Dear Madame Schenkl,

Your kind letter of the 17th May last was delivered here on the 27th May and was most welcome. In 1946 up to the month of October, I was mostly away from Calcutta and was also moving from place to place. My wife and daughters were with me.

I had no secretary then in Calcutta and I would not be surprised if the letters you wrote to me in 1946 fell into the hands of people who opened them and pocketed them. I need hardly say that anything that concerned and concerns my brother always had and has the greatest significance for me. Possibly you heard from him several times of the relations between him and me.

I heard from Colonel Habib-ur-Rehman in August 1946 all about the air-crash story; but, though I have not had any facts to the contrary, I ought to tell you that the air-crash story left me unconvinced about its truth.I have always had and am still having the feeling in me -- it is no more than a feeling -- that my brother is alive.

I did not reply to your letter of 17th May earlier as I had intended to go to Bombay and find out for myself the nature of the propaganda that was being carried on there against my brother and to communicate to you something about it. By the time your letter came, I had heard from friends in Bombay who had come to Calcutta something about that propaganda. My wife and I went to Bombay last month and returned to Calcutta on the 4th of this month. The propaganda that is being carried on in Bombay is subtle.

The suggestion is that my brother had committed a sin and had left you stranded. It is also being circulated in Bombay that Sardar Patel came to your rescue and that he has paid you rupees 18,000. I know that it is altogether false propaganda; still I felt that I owed it to you to give you some information about it. Ofcourse I did not expect anything better from eminent Congress leaders who were political enemies of my brother, or from Nathalal Parikh who joined them in September,1945. Dr Akmat’s conduct was strange. He may have meant well; but he certainly ought to have written to me before writing to Nehru and Sardar.

I fully appreciate all that you have written about yourself and also the reasons for your unwillingness to receive any support or help at the moment. I was very much relieved and assured to learn that you were earning enough to manage your living .My nephew Aurabindo has not yet handed over to me copies of the snaps he took when he was there, though I was told in Bombay last month that he had shown them to some people there. Will you kindly send me photos of yourself and the child at your convenience?

There is one information I would like to have. In 1938, I sent my brother some of the letters he wrote to me from Cambridge in the year 1920, which I had preserved. He used some of the letters in his Autobiography but, subsequently, the original letters could not be traced. He left them in Europe. Will it be possible for you to trace them? If you are able to do so, please keep them with you until I come to Europe.

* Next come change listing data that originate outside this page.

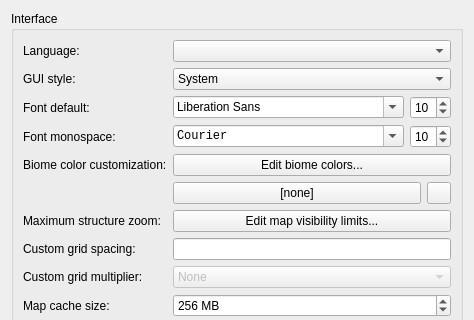
This is src/configdialog.ui in Cubitect/cubiomes-viewer as Qt 5 draws it before an edit; both pictures show x 0 to 474 and y 0 to 320 of the 474 by 778 pixel window. The edited form follows.
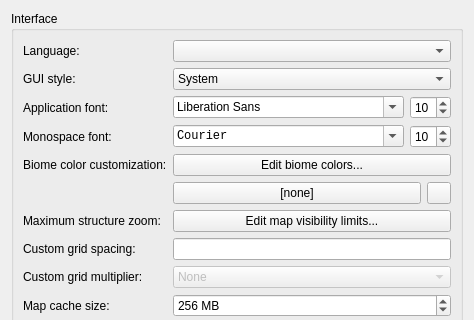
This is the edited form. Icons and pictures are not drawn.

Diff of the .ui file:
```diff
--- a/src/configdialog.ui
+++ b/src/configdialog.ui
@@ -173,7 +173,7 @@
       <item row="2" column="0" colspan="2">
        <widget class="QLabel" name="label_12">
         <property name="text">
-         <string>Font default:</string>
+         <string>Application font:</string>
         </property>
        </widget>
       </item>
@@ -383,7 +383,7 @@
       <item row="3" column="0" colspan="2">
        <widget class="QLabel" name="label_13">
         <property name="text">
-         <string>Font monospace:</string>
+         <string>Monospace font:</string>
         </property>
        </widget>
       </item>
```
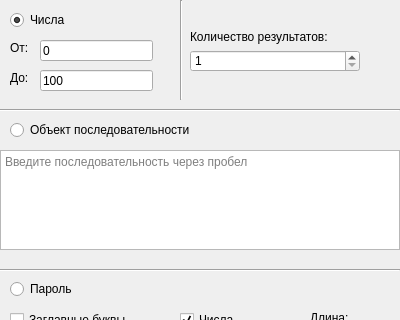
Old version of the form Randomizer/random.ui in the repository ernokanst/randomizer; both pictures show x 0 to 400 and y 0 to 320 of the 400 by 650 pixel window.
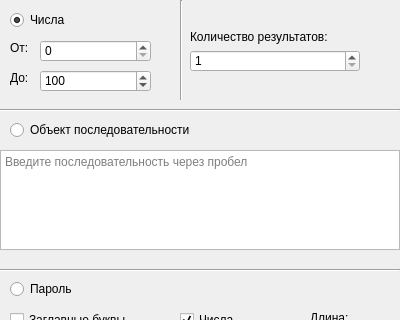
New version of the form.

Commit message: Генерация случайных чисел допилена

```diff
--- a/Randomizer/random.ui
+++ b/Randomizer/random.ui
@@ -43,32 +43,6 @@
      <string>От:</string>
     </property>
    </widget>
-   <widget class="QLineEdit" name="fromn">
-    <property name="geometry">
-     <rect>
-      <x>40</x>
-      <y>40</y>
-      <width>113</width>
-      <height>21</height>
-     </rect>
-    </property>
-    <property name="text">
-     <string>0</string>
-    </property>
-   </widget>
-   <widget class="QLineEdit" name="ton">
-    <property name="geometry">
-     <rect>
-      <x>40</x>
-      <y>70</y>
-      <width>113</width>
-      <height>21</height>
-     </rect>
-    </property>
-    <property name="text">
-     <string>100</string>
-    </property>
-   </widget>
    <widget class="QLabel" name="tol">
     <property name="geometry">
      <rect>
@@ -324,6 +298,38 @@
      <string>Random!</string>
     </property>
    </widget>
+   <widget class="QSpinBox" name="ton">
+    <property name="geometry">
+     <rect>
+      <x>40</x>
+      <y>70</y>
+      <width>111</width>
+      <height>22</height>
+     </rect>
+    </property>
+    <property name="minimum">
+     <number>1</number>
+    </property>
+    <property name="maximum">
+     <number>1000000</number>
+    </property>
+    <property name="value">
+     <number>100</number>
+    </property>
+   </widget>
+   <widget class="QSpinBox" name="fromn">
+    <property name="geometry">
+     <rect>
+      <x>40</x>
+      <y>40</y>
+      <width>111</width>
+      <height>22</height>
+     </rect>
+    </property>
+    <property name="maximum">
+     <number>1000000</number>
+    </property>
+   </widget>
   </widget>
   <widget class="QMenuBar" name="menubar">
    <property name="geometry">
```
The commit also changes 1 other file.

My wife and I intend to come in September or October this year. If our intention materialises, we shall certainly come to Vienna and see you and the child. There will be plenty of opportunities then to talk about matters that concern you and me. In the meantime, we shall correspond with each other. Is Professor Demel in Vienna? If you meet him, please convey to him my kind regards.

I trust this will find you all in good health and spirits. With all good wishes,

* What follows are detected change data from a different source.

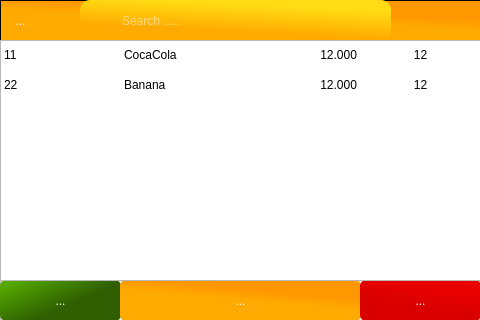
Above: HPOS/s_inventorymanager.ui from MinniHai/HPoS_Pi before the change. Below: the same form after it.
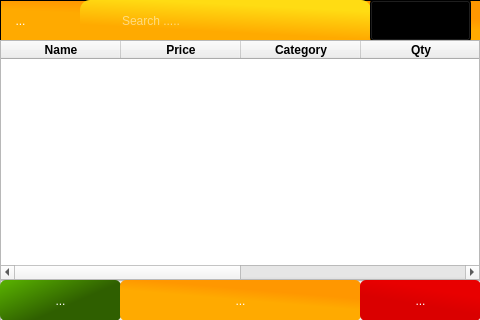
That is the form after the change. Icons and pictures are not drawn.

The edit to the form file:
```diff
--- a/HPOS/s_inventorymanager.ui
+++ b/HPOS/s_inventorymanager.ui
@@ -133,7 +133,7 @@
      <rect>
       <x>80</x>
       <y>0</y>
-      <width>311</width>
+      <width>291</width>
       <height>41</height>
      </rect>
     </property>
@@ -157,6 +157,65 @@
      <bool>true</bool>
     </property>
    </widget>
+   <widget class="QComboBox" name="cbbSearchType">
+    <property name="geometry">
+     <rect>
+      <x>370</x>
+      <y>0</y>
+      <width>101</width>
+      <height>41</height>
+     </rect>
+    </property>
+    <property name="styleSheet">
+     <string notr="true">QLineEdit{
+	text-align: center;
+}
+QComboBox QAbstractItemView
+{
+    border: 2px solid darkgray;
+    selection-background-color: qlineargradient(spread:pad, x1:0.63, y1:0.829546, x2:0.852182, y2:0.232, stop:0 rgba(255, 170, 0, 255), stop:1 rgba(255, 220, 19, 255)) ;
+text-align: center;
+}
+QComboBox::down-arrow
+{
+	
+	
+	image: url(:/images/images/down-arrow.png);
+}
+QComboBox:hover,QPushButton:hover {
+     border: 2px solid qlineargradient(spread:pad, x1:0.63, y1:0.829546, x2:0.852182, y2:0.232, stop:0 rgba(255, 170, 0, 255), stop:1 rgba(255, 220, 19, 255)) ;
+ }
+
+    QComboBox {
+    	border: 4px qlineargradient(spread:pad, x1:0.63, y1:0.829546, 			x2:0.852182, y2:0.232, stop:0 rgba(255, 170, 0, 0), stop:1 rgba(255, 220, 19, 0));
+    	
+		
+    	background:qlineargradient(spread:pad, x1:0.63, y1:0.829546, x2:0.852182, y2:0.232, stop:0 rgba(255, 170, 0, 255), stop:1 rgba(255, 220, 19, 255)) ;
+		
+	height:40px;
+	width:350px;
+	font: 20pt &quot;MS Shell Dlg 2&quot;;
+    padding: 1px 2px 1px 40px;
+   	text-align: center;
+    }
+  QComboBox::drop-down
+{
+     subcontrol-origin: padding;
+     subcontrol-position: top right;
+     width: 15px;
+
+     border-left-width: 0px;
+     border-left-color: darkgray;
+     border-left-style: solid; /* just a single line */
+     border-top-right-radius: 3px; /* same radius as the QComboBox */
+     border-bottom-right-radius: 3px;
+ }
+ 
+     
+     
+    </string>
+    </property>
+   </widget>
   </widget>
   <widget class="QFrame" name="frame_2">
    <property name="geometry">
@@ -251,13 +310,16 @@
     </property>
    </widget>
   </widget>
-  <widget class="QTableWidget" name="tblListProduct">
+  <widget class="QTableWidget" name="tblListInventory">
+   <property name="enabled">
+    <bool>true</bool>
+   </property>
    <property name="geometry">
     <rect>
      <x>0</x>
      <y>40</y>
-     <width>481</width>
-     <height>241</height>
+     <width>480</width>
+     <height>240</height>
     </rect>
    </property>
    <property name="layoutDirection">
@@ -273,7 +335,7 @@
     <enum>Qt::ScrollBarAsNeeded</enum>
    </property>
    <property name="horizontalScrollBarPolicy">
-    <enum>Qt::ScrollBarAlwaysOff</enum>
+    <enum>Qt::ScrollBarAsNeeded</enum>
    </property>
    <property name="tabKeyNavigation">
     <bool>true</bool>
@@ -288,13 +350,13 @@
     <bool>true</bool>
    </property>
    <property name="gridStyle">
-    <enum>Qt::NoPen</enum>
+    <enum>Qt::DashDotLine</enum>
    </property>
    <property name="sortingEnabled">
     <bool>true</bool>
    </property>
    <attribute name="horizontalHeaderVisible">
-    <bool>false</bool>
+    <bool>true</bool>
    </attribute>
    <attribute name="horizontalHeaderCascadingSectionResizes">
     <bool>false</bool>
@@ -311,40 +373,6 @@
    <attribute name="verticalHeaderCascadingSectionResizes">
     <bool>false</bool>
    </attribute>
-   <row>
-    <property name="text">
-     <string>New Row</string>
-    </property>
-   </row>
-   <row>
-    <property name="text">
-     <string>New Row</string>
-    </property>
-   </row>
-   <row>
-    <property name="text">
-     <string>New Row</string>
-    </property>
-   </row>
-   <row>
-    <property name="text">
-     <string>New Row</string>
-    </property>
-   </row>
-   <column>
-    <property name="text">
-     <string>Product ID</string>
-    </property>
-    <property name="font">
-     <font>
-      <weight>75</weight>
-      <bold>true</bold>
-     </font>
-    </property>
-    <property name="textAlignment">
-     <set>AlignCenter</set>
-    </property>
-   </column>
    <column>
     <property name="text">
      <string>Name</string>
@@ -373,20 +401,6 @@
      <set>AlignCenter</set>
     </property>
    </column>
-   <column>
-    <property name="text">
-     <string>Quantity</string>
-    </property>
-    <property name="font">
-     <font>
-      <weight>75</weight>
-      <bold>true</bold>
-     </font>
-    </property>
-    <property name="textAlignment">
-     <set>AlignCenter</set>
-    </property>
-   </column>
    <column>
     <property name="text">
      <string>Category</string>
@@ -403,7 +417,7 @@
    </column>
    <column>
     <property name="text">
-     <string>Description</string>
+     <string>Qty</string>
     </property>
     <property name="font">
      <font>
@@ -415,98 +429,28 @@
      <set>AlignCenter</set>
     </property>
    </column>
-   <item row="0" column="0">
+   <column>
     <property name="text">
-     <string>11</string>
+     <string>Manufacturer</string>
     </property>
-   </item>
-   <item row="0" column="1">
-    <property name="text">
-     <string>CocaCola </string>
+    <property name="font">
+     <font>
+      <weight>75</weight>
+      <bold>true</bold>
+     </font>
     </property>
-   </item>
-   <item row="0" column="2">
-    <property name="text">
-     <string>12.000</string>
-    </property>
     <property name="textAlignment">
-     <set>AlignTrailing|AlignVCenter</set>
-    </property>
-   </item>
-   <item row="0" column="3">
-    <property name="text">
-     <string>12</string>
-    </property>
-    <property name="textAlignment">
      <set>AlignCenter</set>
     </property>
-   </item>
-   <item row="0" column="4">
+   </column>
+   <column>
     <property name="text">
-     <string>Baverage</string>
-    </property>
-   </item>
-   <item row="0" column="5">
-    <property name="text">
      <string/>
     </property>
     <property name="textAlignment">
-     <set>AlignTrailing|AlignVCenter</set>
-    </property>
-    <property name="foreground">
-     <brush brushstyle="SolidPattern">
-      <color alpha="255">
-       <red>0</red>
-       <green>0</green>
-       <blue>0</blue>
-      </color>
-     </brush>
-    </property>
-   </item>
-   <item row="1" column="0">
-    <property name="text">
-     <string>22</string>
-    </property>
-   </item>
-   <item row="1" column="1">
-    <property name="text">
-     <string>Banana</string>
-    </property>
-   </item>
-   <item row="1" column="2">
-    <property name="text">
-     <string>12.000</string>
-    </property>
-    <property name="textAlignment">
-     <set>AlignTrailing|AlignVCenter</set>
-    </property>
-   </item>
-   <item row="1" column="3">
-    <property name="text">
-     <string>12</string>
-    </property>
-    <property name="textAlignment">
      <set>AlignCenter</set>
     </property>
-   </item>
-   <item row="1" column="4">
-    <property name="text">
-     <string>Food</string>
-    </property>
-   </item>
-   <item row="1" column="5">
-    <property name="text">
-     <string/>
-    </property>
-    <property name="textAlignment">
-     <set>AlignTrailing|AlignVCenter</set>
-    </property>
-   </item>
-   <item row="2" column="0">
-    <property name="text">
-     <string/>
-    </property>
-   </item>
+   </column>
   </widget>
  </widget>
  <resources>
```
Left out of the diff: 4 changed lines with no effect on the pictures.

Yours sincerely

(Sarat Chandra Bose)

(Extract taken from Madhuri Bose’s book, The Bose Brothers and Indian Independence, An Insider’s Account)